Task to carry out » List every line in this data where the string "config" occurs.

Entries provided »
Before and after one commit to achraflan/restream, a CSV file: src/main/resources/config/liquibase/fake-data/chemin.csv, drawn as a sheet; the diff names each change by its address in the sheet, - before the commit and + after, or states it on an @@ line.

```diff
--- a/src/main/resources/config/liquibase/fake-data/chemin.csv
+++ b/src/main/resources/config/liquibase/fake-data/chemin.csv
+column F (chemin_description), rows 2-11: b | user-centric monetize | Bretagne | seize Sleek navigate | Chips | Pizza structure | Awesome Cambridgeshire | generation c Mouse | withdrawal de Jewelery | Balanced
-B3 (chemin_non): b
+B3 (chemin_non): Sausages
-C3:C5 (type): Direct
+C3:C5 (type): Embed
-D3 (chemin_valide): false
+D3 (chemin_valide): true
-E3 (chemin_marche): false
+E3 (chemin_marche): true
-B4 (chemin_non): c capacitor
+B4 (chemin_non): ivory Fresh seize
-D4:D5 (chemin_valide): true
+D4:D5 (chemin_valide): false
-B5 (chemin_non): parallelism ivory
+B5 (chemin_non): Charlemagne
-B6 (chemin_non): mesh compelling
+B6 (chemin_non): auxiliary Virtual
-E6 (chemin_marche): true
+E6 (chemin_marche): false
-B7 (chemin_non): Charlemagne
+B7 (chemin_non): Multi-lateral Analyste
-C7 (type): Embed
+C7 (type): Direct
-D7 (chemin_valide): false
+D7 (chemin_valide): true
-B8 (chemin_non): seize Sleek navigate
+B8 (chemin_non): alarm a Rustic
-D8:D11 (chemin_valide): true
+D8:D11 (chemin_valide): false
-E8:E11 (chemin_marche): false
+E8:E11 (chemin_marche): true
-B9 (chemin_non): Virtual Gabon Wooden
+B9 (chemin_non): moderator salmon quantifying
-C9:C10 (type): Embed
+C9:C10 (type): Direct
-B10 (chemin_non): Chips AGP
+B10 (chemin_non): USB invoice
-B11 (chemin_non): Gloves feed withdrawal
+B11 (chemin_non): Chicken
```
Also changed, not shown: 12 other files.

Task solution »
Before and after one commit to achraflan/restream, a CSV file: src/main/resources/config/liquibase/fake-data/chemin.csv, drawn as a sheet; the diff names each change by its address in the sheet, - before the commit and + after, or states it on an @@ line.
--- a/src/main/resources/config/liquibase/fake-data/chemin.csv
+++ b/src/main/resources/config/liquibase/fake-data/chemin.csv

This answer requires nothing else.